This way of thinking isn’t entirely foreign to Durham, an artist who should be better known than he is in his native country of the United States, but it’s not the whole story. He doesn’t necessarily think of himself as a high priest, some Zen master whacking his disciples upside the head. He can be silly too, and silly precisely in wanting to be active as such. When asked on another occasion about his hectic exhibition schedule, Durham replied, “Since 1994, I’ve tried to do everything that people asked me to do, and that has got me extremely busy, often doing quite silly things that cost me money and a lot of time. But I like it all. I like being very busy and I like doing things.” Here, silliness signifies self-contradiction: the artist acts in ways contrary to his own interest, but from which he derives pleasure; it’s like smoking, only less harmful.
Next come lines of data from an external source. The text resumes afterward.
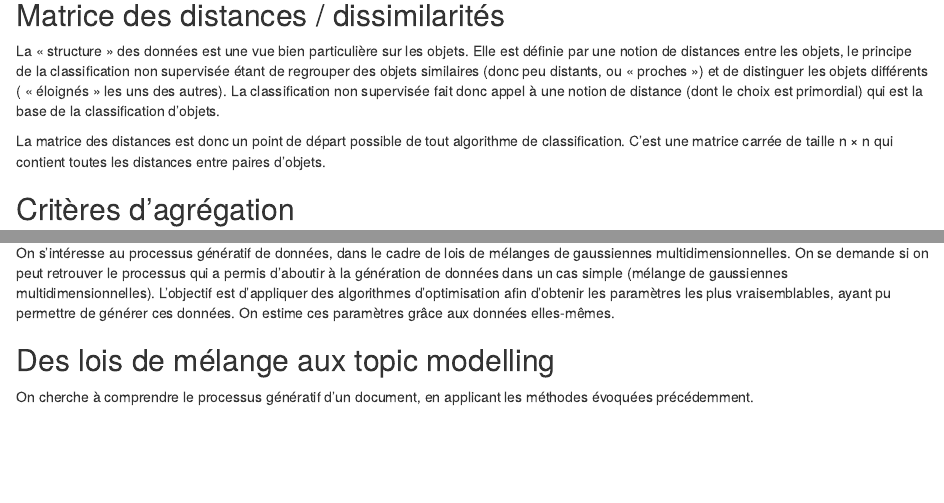
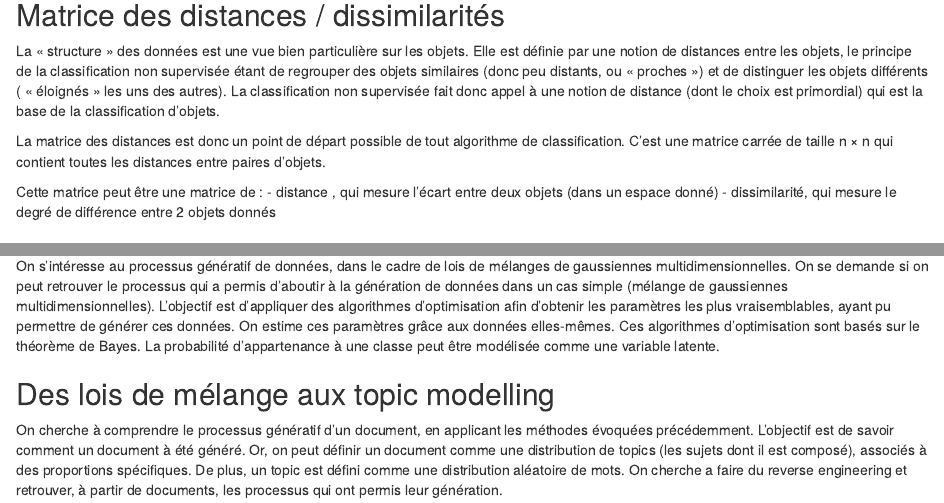
Before and after one commit to annamathieu/Clustering, an R Markdown document (bilan/seances/intro.Rmd): the page in a window 1100 px wide, from 440 px down, and a second part further down, joined at a grey line. Rendered offline with R 4.5, knitr and Pandoc, with nearby package versions.

Commit message:
modifs intro

```diff
--- a/bilan/seances/intro.Rmd
+++ b/bilan/seances/intro.Rmd
@@ -26,6 +26,10 @@ La « structure » des données est une vue bien particulière sur les objets. E
 
 La matrice des distances est donc un point de départ possible de tout algorithme de classification. C’est une matrice carrée de taille n × n  qui contient toutes les distances entre paires d’objets.
 
+Cette matrice peut être une matrice de :
+- distance , qui mesure l'écart entre deux objets (dans un espace donné)
+- dissimilarité, qui mesure le degré de différence entre 2 objets donnés
+
 
 ## Critères d’agrégation
 En classification hiérarchique, on utilise un critère d’agrégation pour décider comment fusionner les groupes. On ne se place plus au niveau des individus, mais au niveau des aggrégats d'individus.
@@ -37,7 +41,7 @@ La classification d'objet peut être déterministe, c'est à dire qu'un objet ou
 Il existe différents types de stratégie de classification : le partitionnement direct et la classification ascendante hierarchique (et les stratégies mixtes qui les combinent). En partitionnement direct, le nombre de clusters K en lequel les objets seront divisés est déterminé à l'avance. En CAH, les objets ou individus sont regroupés progressivement en groupes pour former un dendogramme, que l'on peut ensuite couper à différents niveaux pour obtenir la finesse de la partition souhaitée.
 
 ## De la classification aux lois de mélanges
-On s'intéresse au processus génératif de données, dans le cadre de lois de mélanges de gaussiennes multidimensionnelles. On se demande si on peut retrouver le processus qui a permis d'aboutir à la génération de données dans un cas simple (mélange de gaussiennes multidimensionnelles). L'objectif est d'appliquer des algorithmes d'optimisation afin d'obtenir les paramètres les plus vraisemblables, ayant pu permettre de générer ces données. On estime ces paramètres grâce aux données elles-mêmes.
+On s'intéresse au processus génératif de données, dans le cadre de lois de mélanges de gaussiennes multidimensionnelles. On se demande si on peut retrouver le processus qui a permis d'aboutir à la génération de données dans un cas simple (mélange de gaussiennes multidimensionnelles). L'objectif est d'appliquer des algorithmes d'optimisation afin d'obtenir les paramètres les plus vraisemblables, ayant pu permettre de générer ces données. On estime ces paramètres grâce aux données elles-mêmes. Ces algorithmes d'optimisation sont basés sur le théorème de Bayes. La probabilité d'appartenance à une classe peut être modélisée comme une variable latente.
 
 ## Des lois de mélange aux topic modelling
-On cherche à comprendre le processus génératif d'un document, en applicant les méthodes évoquées précédemment.
+On cherche à comprendre le processus génératif d'un document, en applicant les méthodes évoquées précédemment. L'objectif est de savoir comment un document à été généré. Or, on peut définir un document comme une distribution de topics (les sujets dont il est composé), associés à des proportions spécifiques. De plus, un topic est défini comme une distribution aléatoire de mots. On cherche a faire du reverse engineering et retrouver, à partir de documents, les processus qui ont permis leur génération.
```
That might be a personal defect, or more broadly a déformation professionelle, but there are nigh-universal forms of silliness also. Sometimes this is caused by the natural limitations conditioned by the human sense of time, as when a material such as stone—a constant in Durham’s art—comes to be seen as eternal. “It has become the foundation of architecture, of the cathedrals and buildings, with the idea that it is unchanging,” he remarks. “Of course it is NOT unchanging. Our silly lives are so short that we don’t notice that the stone dies away also. So in Europe, and therefore in cities in general, we have a large heavy falsity built around stone.”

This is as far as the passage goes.